From Oct. 19 to March 10, 2019, you'll get to experience an illuminating museum exhibition on Ruth Bader Ginsburg in Los Angeles. Both Angelenos and those visiting the city can soon learn more about the popular Supreme Court Justice and her personal and public life by heading over to the Skirball Cultural Center this autumn.
Skirball associate curator Cate Thurston and the authors of The Notorious RBG, Irin Carmon and Shana Knizhnik, are the brains behind the in-depth interactive exhibition, the first-ever of Ginsburg. The exhaustive display will celebrate the 25th anniversary of her appointment to the Supreme Court in August 1993.
The exhibition, titled "Notorious RBG: The Life and Times of Ruth Bader Ginsburg," couldn't be timelier, according to Thurston. "When we pitched this in 2016, it was a celebration of a feminist jurist who really embraces our core values — at the Skirball, we’re devoted to exploring the intersection of American democracy and Jewish values," Thurston told The Los Angeles Times.
The curator added, "I think it is still all those things, but there’s an urgency now to her message, and the message of the exhibition, which is 'work hard, stay the course, things will be difficult, but that doesn’t mean they’re hopeless.'"
Up close and personal, visitors will have the chance to see photos from Ginsburg's personal life, home videos, a look at her activism from her younger days, and Ginsburg's robe and jabot — the fancy collars you might have seen on her blouses (of which she has many) — among other things.

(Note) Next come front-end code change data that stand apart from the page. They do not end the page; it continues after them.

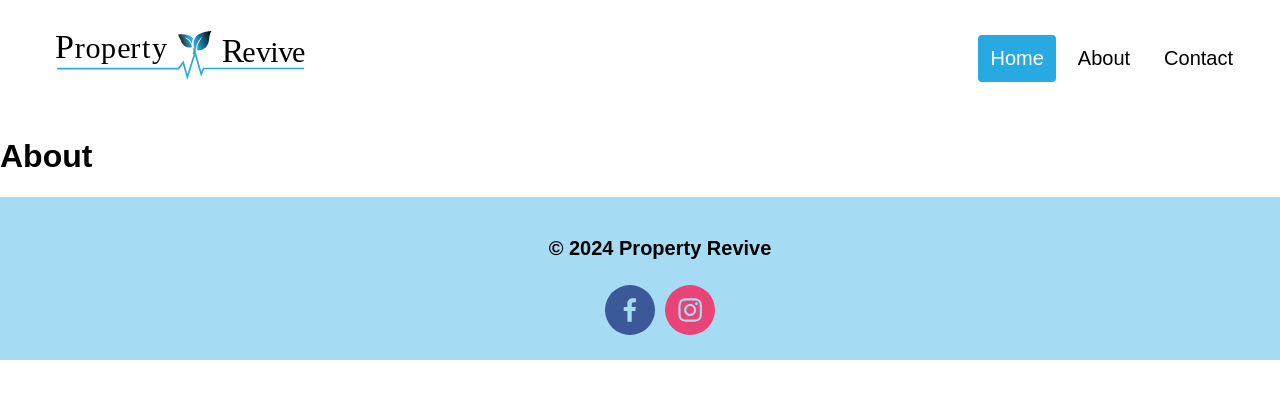
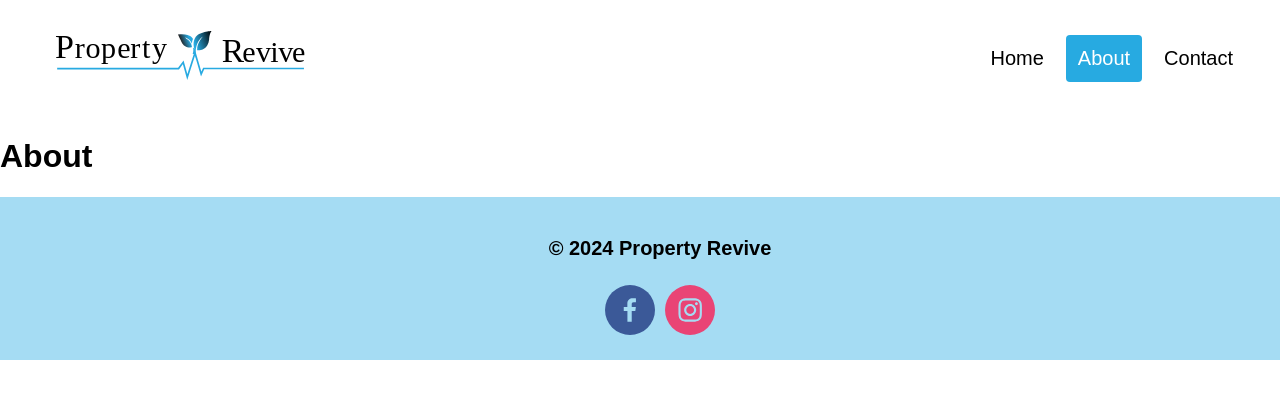
Before and after one commit to RyanHermes/property-revive, a Next.js app: page /about in a window 1280 px wide. Shown: the top 398 px of the page. Built offline with nearby package versions, Linux system fonts and the light colour scheme.

Commit message:
fix: color of active button

```diff
--- a/components/Header.tsx
+++ b/components/Header.tsx
@@ -1,7 +1,11 @@
+'use client'
+
 import Link from 'next/link'
 import Image from 'next/image'
+import { usePathname } from 'next/navigation'
 
 export default function Header() {
+    const pathname = usePathname();
     return (
         <div className="header">
             <Link href="/">
@@ -9,9 +13,9 @@ export default function Header() {
             </Link>
             <div className="headerLinks">
                 <nav>
-                    <Link href="/contact">Contact</Link>
-                    <Link href="/about">About</Link>
-                    <Link className="active" href="/">Home</Link>
+                    <Link className={pathname === "/contact" ? "active" : ""} href="/contact">Contact</Link>
+                    <Link className={pathname === "/about" ? "active" : ""} href="/about">About</Link>
+                    <Link className={pathname === "/" ? "active" : ""} href="/">Home</Link>
                 </nav>
             </div>
         </div>
```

In the United States, cultural fanfare and praise seems to surround Ginsburg. Especially when it comes to millennials, Ginsburg appears to have a pull on the young minds. After all, she is the only Supreme Court justice who is popularly known as "The Notorious RBG" — the Supreme Court version of the Notorious B.I.G.'s name, if you will. She also has an entire Tumblr dedicated to her and run by Knizhnik. The tagline? "Justice Ruth Bader Ginsburg, in all her glory." And people seem interested in her workout routine, including comedian Stephen Colbert.
In remarks to The Los Angeles Times, Curston added, “Ruth Ginsburg is pure work; when things are difficult, you have to buckle down and keep going. That takeaway from her life feels really relevant. No matter how tense the present can feel, work matters. Staying the course has an impact."
According to Thurston, the exhibition will contextualize Ginsburg's legacy by showing "a larger story about the expansion of civil rights throughout the 19th, 20th and now 21st centuries." The curator said that the exhibition was "focused in on Justice Ginsburg’s life but teasing out key moments in American history."
One instance of such a context-based display would be to show visitors as a letter from former First Lady Eleanor Roosevelt to African-American civil rights activist Pauli Murray in 1938. At the same time, people will get to see photos of Ginsburg from her school years, a letter from her late husband, Martin D. Ginsburg, home videos of both in Venice, Italy. But there's more. Visitors will also have a chance to try on her robe or sit in a recreated interactive living room meant to depict Ginsburg's home in Brooklyn, and much more. For Ginsburg fans, it could be the ultimate opportunity to relive her life at an intimate distance.